:: The problem ::
Pick out each line of the records that includes the string "which", and copy it.

:: Provided material ::
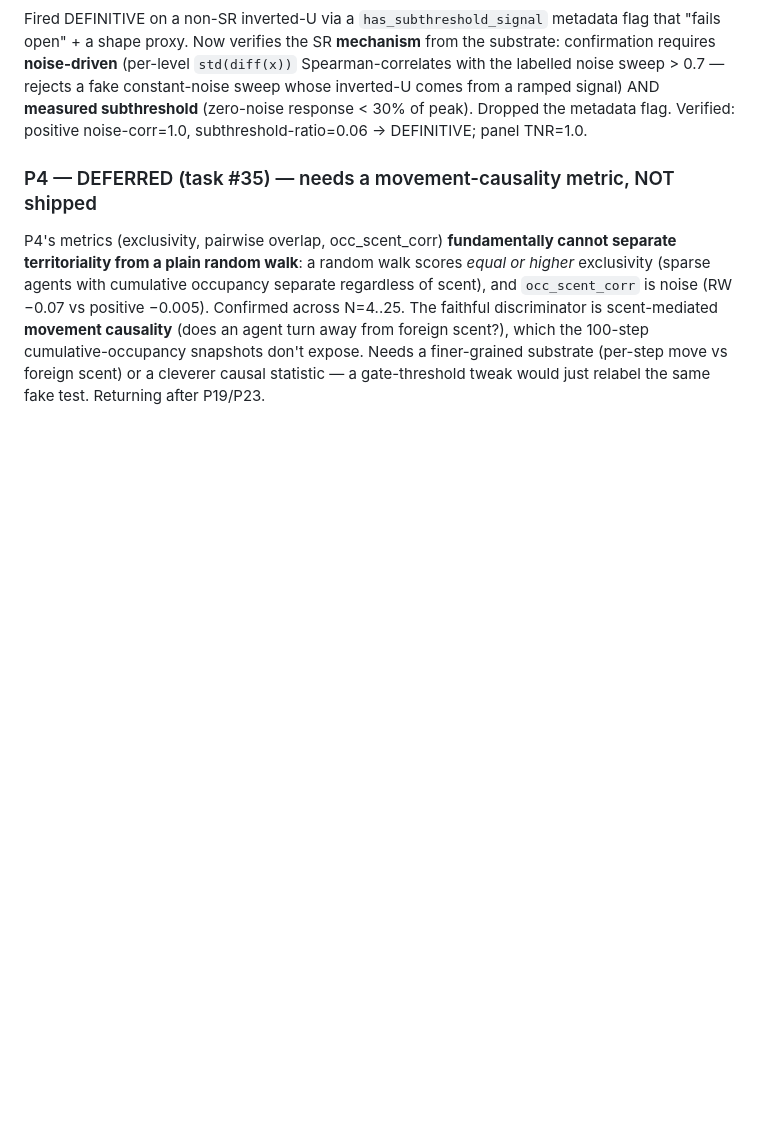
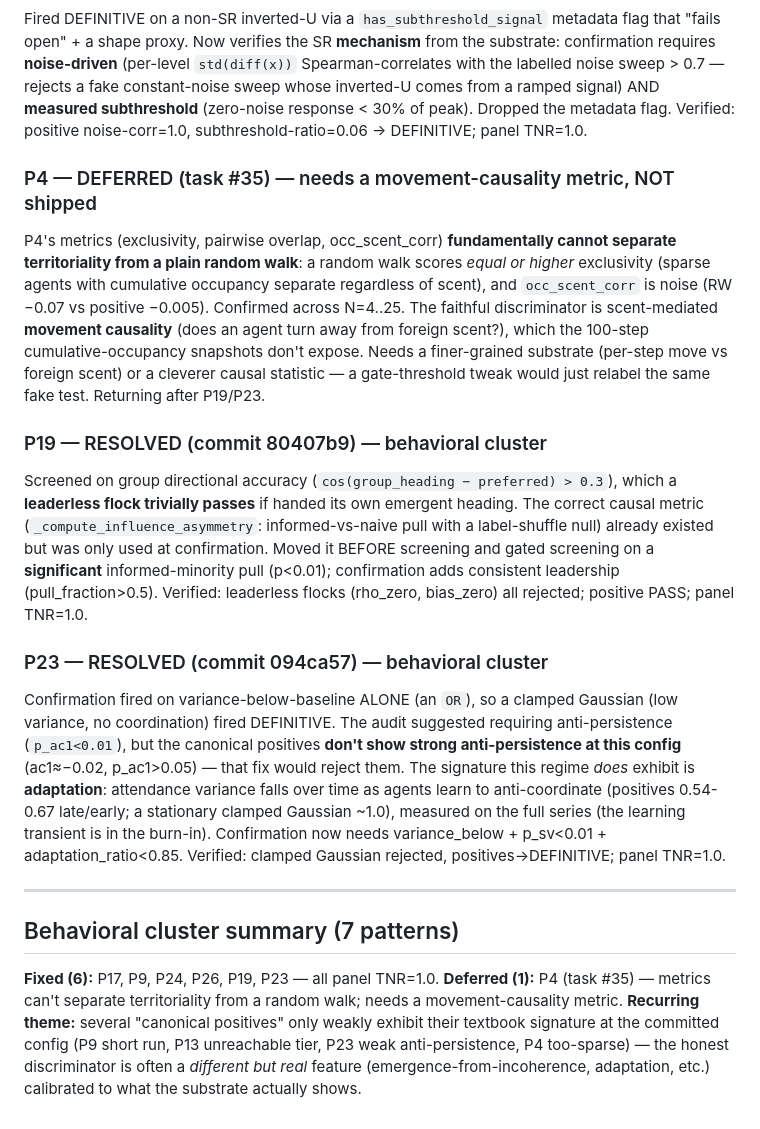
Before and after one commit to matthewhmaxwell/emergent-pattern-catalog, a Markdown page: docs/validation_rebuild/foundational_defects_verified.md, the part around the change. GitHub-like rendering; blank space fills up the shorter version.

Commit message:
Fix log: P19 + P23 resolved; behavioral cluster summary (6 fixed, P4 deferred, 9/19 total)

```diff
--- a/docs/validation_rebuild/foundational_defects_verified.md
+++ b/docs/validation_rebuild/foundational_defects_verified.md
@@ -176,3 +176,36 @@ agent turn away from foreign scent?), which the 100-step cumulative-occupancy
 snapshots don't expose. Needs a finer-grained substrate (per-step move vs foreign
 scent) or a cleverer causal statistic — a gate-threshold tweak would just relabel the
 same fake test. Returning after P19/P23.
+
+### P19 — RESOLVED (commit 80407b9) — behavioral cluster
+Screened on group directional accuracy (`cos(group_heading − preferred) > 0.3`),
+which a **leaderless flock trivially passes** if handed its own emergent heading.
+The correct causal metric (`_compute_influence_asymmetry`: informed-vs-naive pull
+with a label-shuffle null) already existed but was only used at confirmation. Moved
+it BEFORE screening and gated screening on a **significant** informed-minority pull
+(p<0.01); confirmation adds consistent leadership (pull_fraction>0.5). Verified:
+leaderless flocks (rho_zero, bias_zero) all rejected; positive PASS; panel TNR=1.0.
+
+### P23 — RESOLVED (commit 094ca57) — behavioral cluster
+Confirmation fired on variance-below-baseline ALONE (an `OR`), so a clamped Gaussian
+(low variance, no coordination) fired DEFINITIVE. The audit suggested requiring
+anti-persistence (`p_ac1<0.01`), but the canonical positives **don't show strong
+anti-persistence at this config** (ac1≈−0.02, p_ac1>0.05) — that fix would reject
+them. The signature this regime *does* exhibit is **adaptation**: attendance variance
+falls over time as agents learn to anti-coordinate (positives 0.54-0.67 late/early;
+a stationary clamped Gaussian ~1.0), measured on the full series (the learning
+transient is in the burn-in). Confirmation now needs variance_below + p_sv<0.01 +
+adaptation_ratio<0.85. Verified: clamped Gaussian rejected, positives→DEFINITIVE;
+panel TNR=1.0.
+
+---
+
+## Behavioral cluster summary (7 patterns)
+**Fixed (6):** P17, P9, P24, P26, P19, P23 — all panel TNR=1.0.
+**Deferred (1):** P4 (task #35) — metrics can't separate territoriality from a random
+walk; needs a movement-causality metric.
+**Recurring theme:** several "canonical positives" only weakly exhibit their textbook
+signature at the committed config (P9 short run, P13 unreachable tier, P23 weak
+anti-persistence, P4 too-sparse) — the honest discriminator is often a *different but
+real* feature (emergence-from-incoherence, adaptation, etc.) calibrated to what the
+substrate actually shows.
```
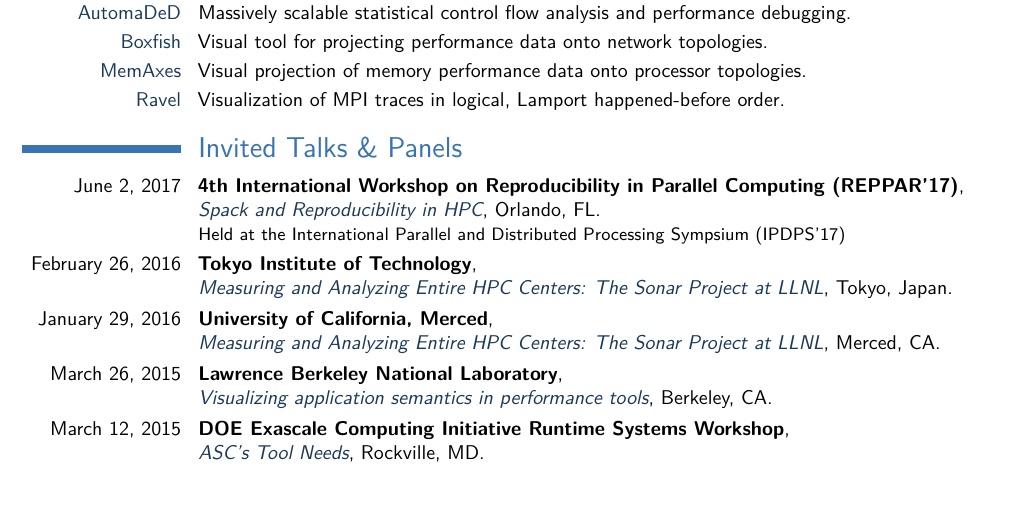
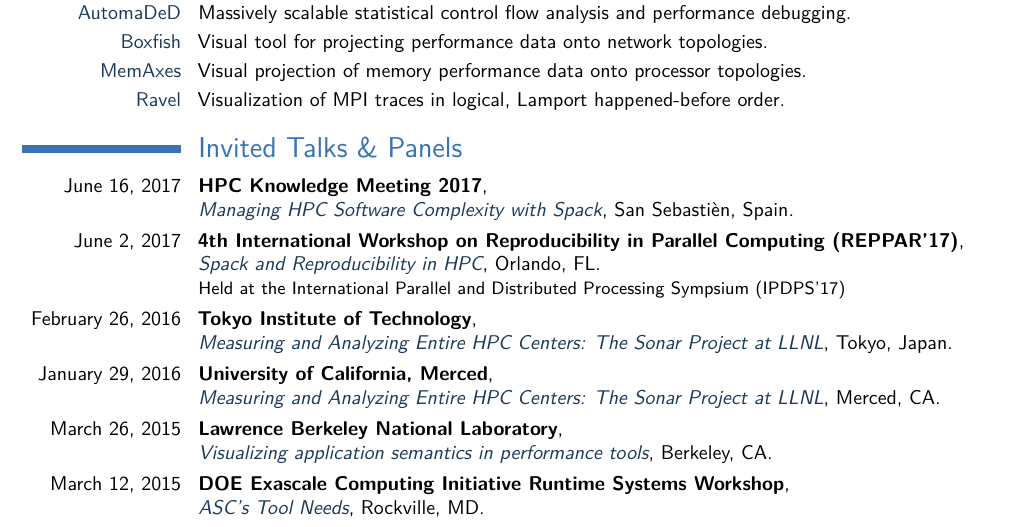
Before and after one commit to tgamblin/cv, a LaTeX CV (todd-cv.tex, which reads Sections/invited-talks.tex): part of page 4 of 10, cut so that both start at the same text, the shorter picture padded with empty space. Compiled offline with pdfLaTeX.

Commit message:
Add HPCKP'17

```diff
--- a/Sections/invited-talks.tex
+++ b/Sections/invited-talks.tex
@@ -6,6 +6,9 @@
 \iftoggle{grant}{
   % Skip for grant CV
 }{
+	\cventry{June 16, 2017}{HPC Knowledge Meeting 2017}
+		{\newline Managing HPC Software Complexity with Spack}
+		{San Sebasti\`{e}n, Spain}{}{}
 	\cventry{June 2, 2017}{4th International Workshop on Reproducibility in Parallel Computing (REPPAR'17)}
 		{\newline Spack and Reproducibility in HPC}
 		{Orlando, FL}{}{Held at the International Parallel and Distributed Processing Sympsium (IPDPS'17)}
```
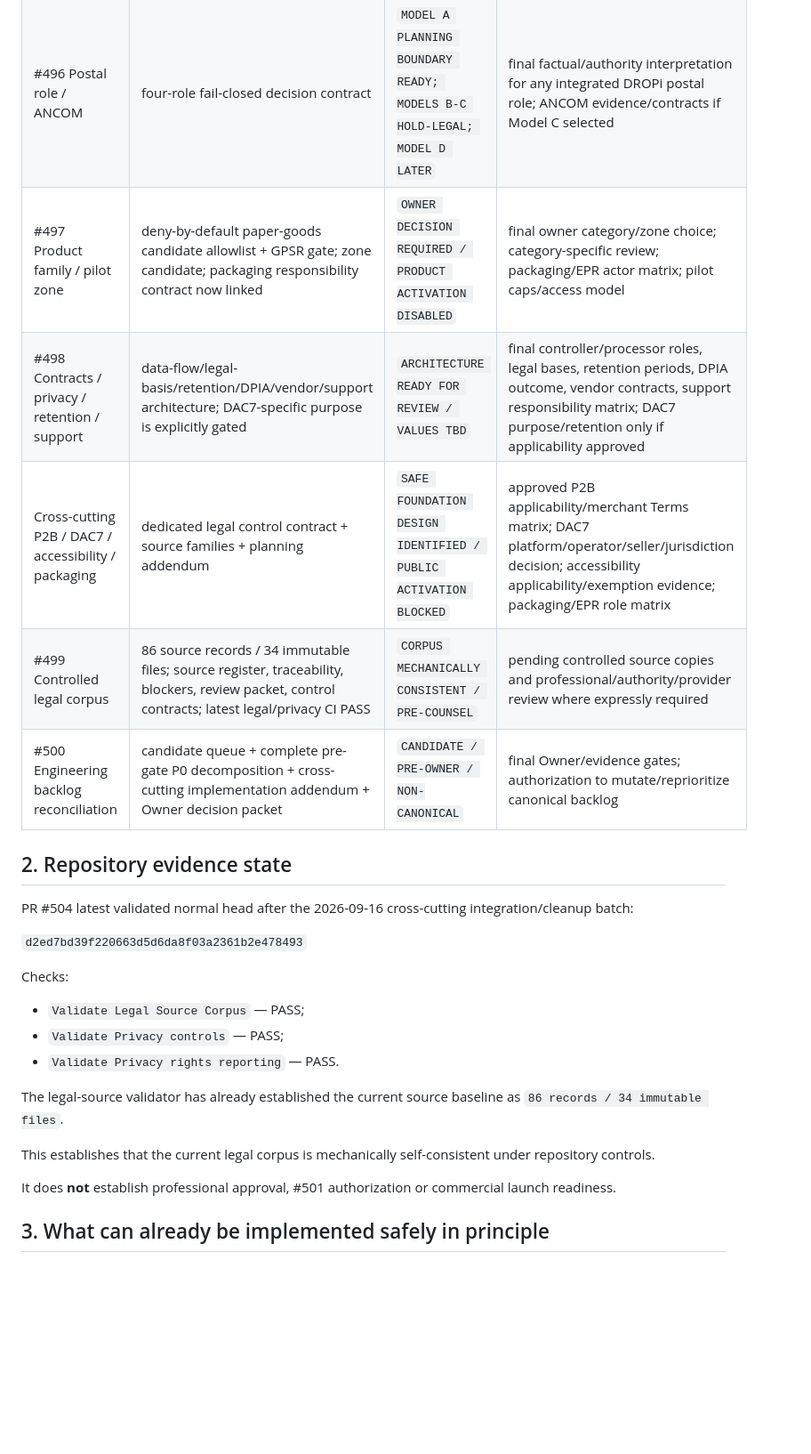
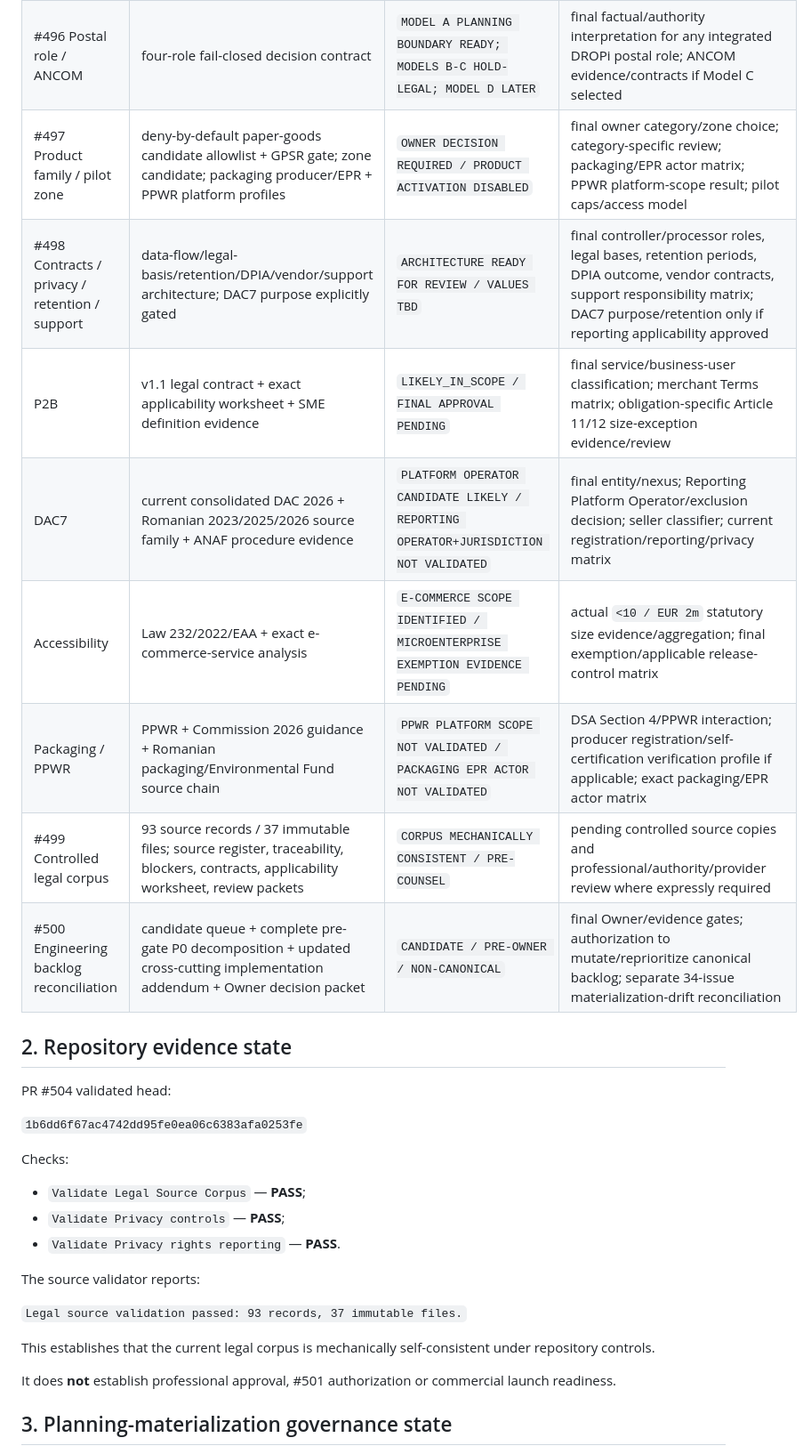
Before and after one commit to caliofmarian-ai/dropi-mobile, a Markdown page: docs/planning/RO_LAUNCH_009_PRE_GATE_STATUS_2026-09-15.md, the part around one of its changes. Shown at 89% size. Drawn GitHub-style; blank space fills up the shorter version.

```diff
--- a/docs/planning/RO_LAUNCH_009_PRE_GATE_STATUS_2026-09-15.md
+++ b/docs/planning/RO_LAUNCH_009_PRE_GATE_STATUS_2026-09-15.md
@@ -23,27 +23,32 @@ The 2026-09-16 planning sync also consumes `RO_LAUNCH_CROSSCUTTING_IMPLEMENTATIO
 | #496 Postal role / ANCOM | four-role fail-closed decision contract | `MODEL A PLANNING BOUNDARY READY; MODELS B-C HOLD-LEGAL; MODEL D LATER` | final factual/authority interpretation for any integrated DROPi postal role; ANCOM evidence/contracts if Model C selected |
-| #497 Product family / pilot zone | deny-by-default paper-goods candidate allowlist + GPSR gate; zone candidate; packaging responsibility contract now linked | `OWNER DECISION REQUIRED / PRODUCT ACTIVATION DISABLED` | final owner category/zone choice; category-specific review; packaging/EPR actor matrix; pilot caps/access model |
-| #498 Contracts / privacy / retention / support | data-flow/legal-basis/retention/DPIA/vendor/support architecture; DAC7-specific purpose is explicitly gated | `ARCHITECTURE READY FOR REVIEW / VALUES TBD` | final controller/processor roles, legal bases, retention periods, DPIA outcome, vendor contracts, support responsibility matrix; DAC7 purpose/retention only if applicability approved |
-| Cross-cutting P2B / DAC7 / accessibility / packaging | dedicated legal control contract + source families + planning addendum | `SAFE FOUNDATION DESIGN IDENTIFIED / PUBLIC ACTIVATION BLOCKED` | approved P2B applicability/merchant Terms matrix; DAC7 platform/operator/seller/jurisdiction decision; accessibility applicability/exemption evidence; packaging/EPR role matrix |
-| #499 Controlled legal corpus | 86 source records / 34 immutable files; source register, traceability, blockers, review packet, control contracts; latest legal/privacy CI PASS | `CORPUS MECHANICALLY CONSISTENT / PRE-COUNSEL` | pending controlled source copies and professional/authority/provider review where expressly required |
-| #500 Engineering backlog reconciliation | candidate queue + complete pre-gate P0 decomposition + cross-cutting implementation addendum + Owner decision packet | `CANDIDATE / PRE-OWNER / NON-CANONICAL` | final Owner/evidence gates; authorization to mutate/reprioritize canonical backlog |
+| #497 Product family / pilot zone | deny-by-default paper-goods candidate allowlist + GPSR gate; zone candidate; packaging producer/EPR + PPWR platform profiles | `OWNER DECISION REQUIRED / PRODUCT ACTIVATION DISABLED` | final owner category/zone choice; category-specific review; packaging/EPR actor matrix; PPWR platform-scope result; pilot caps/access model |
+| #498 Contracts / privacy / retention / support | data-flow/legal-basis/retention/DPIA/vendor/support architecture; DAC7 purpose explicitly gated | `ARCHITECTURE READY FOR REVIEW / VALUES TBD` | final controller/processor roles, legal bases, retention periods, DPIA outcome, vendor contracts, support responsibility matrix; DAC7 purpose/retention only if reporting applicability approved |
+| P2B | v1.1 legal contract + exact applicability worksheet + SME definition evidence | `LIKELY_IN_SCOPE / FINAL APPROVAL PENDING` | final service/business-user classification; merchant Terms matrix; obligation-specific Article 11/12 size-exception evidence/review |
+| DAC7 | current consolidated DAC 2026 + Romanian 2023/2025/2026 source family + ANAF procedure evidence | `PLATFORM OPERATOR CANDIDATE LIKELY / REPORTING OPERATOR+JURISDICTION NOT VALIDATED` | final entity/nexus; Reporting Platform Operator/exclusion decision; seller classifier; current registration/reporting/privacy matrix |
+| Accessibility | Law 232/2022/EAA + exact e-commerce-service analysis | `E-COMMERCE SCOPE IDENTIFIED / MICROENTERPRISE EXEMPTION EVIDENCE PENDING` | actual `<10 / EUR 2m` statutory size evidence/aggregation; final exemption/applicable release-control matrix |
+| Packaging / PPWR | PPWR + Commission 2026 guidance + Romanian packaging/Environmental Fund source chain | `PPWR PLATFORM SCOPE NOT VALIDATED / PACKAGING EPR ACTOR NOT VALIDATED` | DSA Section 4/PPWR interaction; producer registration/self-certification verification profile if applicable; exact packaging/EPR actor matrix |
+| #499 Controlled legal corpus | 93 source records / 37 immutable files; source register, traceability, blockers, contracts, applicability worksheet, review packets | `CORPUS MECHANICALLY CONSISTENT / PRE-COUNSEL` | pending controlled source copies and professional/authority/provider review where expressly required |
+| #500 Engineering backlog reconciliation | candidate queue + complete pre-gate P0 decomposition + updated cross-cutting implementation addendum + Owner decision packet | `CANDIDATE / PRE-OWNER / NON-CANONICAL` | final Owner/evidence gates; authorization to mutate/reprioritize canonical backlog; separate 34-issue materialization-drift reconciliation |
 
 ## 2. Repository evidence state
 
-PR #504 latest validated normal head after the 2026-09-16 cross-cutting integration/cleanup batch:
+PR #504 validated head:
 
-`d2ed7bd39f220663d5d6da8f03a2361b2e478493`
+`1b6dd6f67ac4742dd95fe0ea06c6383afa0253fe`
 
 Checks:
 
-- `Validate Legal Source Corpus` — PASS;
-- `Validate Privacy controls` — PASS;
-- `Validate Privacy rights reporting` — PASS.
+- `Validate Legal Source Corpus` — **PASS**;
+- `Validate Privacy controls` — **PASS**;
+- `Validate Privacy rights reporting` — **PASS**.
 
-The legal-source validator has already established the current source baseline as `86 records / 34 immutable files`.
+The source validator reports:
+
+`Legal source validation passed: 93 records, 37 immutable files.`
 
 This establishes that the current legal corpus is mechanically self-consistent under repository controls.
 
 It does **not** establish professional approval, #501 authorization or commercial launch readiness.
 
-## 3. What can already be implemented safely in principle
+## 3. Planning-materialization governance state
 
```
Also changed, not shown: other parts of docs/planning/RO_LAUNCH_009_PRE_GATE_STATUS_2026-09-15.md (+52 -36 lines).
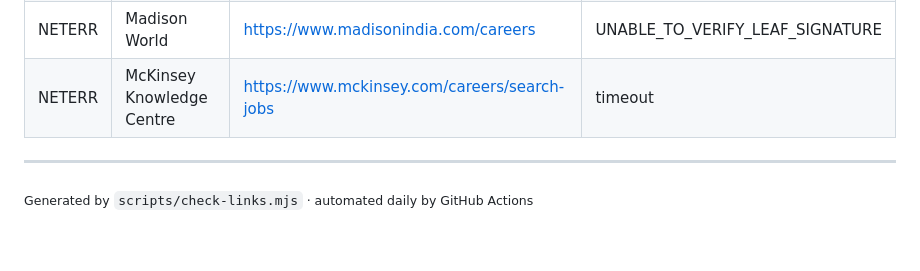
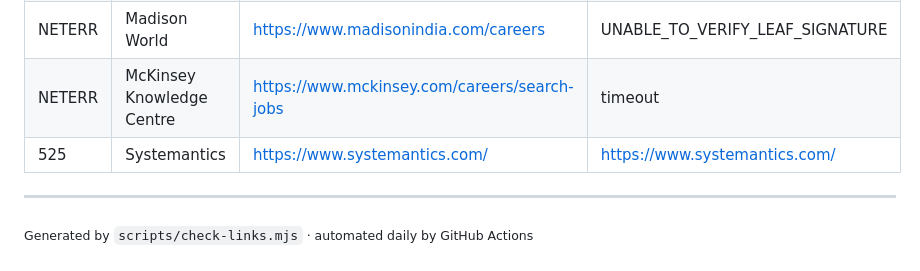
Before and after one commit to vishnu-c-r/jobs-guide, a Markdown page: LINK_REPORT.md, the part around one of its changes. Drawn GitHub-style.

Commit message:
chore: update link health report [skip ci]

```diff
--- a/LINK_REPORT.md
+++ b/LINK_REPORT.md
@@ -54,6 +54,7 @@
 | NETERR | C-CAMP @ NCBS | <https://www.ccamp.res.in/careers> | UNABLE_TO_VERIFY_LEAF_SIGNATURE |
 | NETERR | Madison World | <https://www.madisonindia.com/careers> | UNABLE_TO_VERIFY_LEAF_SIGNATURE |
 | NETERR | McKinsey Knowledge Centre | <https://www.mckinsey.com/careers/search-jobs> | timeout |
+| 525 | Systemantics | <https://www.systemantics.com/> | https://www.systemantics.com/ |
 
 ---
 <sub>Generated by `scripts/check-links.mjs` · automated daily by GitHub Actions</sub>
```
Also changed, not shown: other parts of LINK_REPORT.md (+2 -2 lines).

:: Solution to this exercise ::
@@ -176,3 +176,36 @@ agent turn away from foreign scent?), which the 100-step cumulative-occupancy
+which a **leaderless flock trivially passes** if handed its own emergent heading.
Before and after one commit to tgamblin/cv, a LaTeX CV (todd-cv.tex, which reads Sections/invited-talks.tex): part of page 4 of 10, cut so that both start at the same text, the shorter picture padded with empty space. Compiled offline with pdfLaTeX.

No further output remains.